Ice fishing above Ramsey
Above the Ramsey Dam also has continued to be a destination for ice anglers, dating back to when the river was dammed there circa 1870 for the creation of a flour mill that today is The Old Mill Restaurant.
In January 1907, the Herald reported on a “party of fishermen” who left early in the morning to spear pickerel at the “Straight” of the Cedar at Ramsey — likely the long, straight channel upstream from the dam.
“The method used there is for several to cut holes through the ice at right angles to the stream and then at these holes, the spearmen sit covered with a blanket,” wrote the Herald. “Others of the party by beating the ice and other means scare the fish, which, in their flight, are taken as they attempt to pass the men with the weapons.”
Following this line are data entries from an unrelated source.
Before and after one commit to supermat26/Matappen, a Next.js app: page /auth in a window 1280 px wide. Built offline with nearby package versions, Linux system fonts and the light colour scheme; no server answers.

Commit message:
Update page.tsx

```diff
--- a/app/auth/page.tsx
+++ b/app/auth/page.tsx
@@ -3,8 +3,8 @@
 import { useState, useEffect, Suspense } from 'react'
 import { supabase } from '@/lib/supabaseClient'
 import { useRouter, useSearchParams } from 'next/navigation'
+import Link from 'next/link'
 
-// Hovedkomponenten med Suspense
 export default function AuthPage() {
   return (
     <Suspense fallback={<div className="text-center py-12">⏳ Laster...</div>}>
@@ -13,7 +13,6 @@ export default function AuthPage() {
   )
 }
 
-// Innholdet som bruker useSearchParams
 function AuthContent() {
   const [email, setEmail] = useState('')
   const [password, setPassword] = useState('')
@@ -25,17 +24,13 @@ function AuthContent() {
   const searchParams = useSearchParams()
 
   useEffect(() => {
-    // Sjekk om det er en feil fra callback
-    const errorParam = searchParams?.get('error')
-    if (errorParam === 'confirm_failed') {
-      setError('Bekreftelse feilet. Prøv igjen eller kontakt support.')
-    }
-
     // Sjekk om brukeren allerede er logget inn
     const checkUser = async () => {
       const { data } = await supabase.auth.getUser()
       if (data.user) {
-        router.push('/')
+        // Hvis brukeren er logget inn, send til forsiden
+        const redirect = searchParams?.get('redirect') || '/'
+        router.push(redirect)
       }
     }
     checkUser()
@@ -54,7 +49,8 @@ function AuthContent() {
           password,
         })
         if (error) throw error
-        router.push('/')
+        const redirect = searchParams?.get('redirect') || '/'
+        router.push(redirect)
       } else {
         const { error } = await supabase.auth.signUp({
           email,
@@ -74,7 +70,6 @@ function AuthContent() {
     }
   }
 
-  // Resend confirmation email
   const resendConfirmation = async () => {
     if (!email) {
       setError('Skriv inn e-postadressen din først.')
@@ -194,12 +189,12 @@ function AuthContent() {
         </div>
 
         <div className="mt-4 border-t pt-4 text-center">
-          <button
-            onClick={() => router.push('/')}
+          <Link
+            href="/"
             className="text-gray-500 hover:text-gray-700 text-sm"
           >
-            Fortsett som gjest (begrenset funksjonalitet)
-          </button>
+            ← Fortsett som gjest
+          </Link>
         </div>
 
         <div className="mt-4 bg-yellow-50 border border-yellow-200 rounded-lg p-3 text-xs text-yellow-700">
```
On Feb. 9, 1871, the Register reported a “scarcity of fish” for ice fishing.
“For some reason, the fish in the Cedar River are not as numerous as they have been during previous winters,” the Register wrote. “ Last year at about this time, pickerel were being caught through holes in the ice, with ‘grab hooks,’ by the hundreds. Very few thus far have been caught this season.”
Ice fishing also became popular at East Side Lake in the 1950s and remains a local destination for ice anglers in winter.
That era seemed good for fishing locally overall.
When the regular fishing season opened in May 1951, the Herald reported that “everyone is in the mood for fishing, even the fish.”
“Record crowds are lining the shores of East Side Lake and the Cedar River, near Ramsey since the opening,” the Herald wrote.
Children were catching their limit of crappies at East Side Lake while some anglers were catching northerns up to 4.5 pounds there. Others fishing near Ramsey were catching their limit of northerns (three per day at the time) from 2.5 to 6 pounds.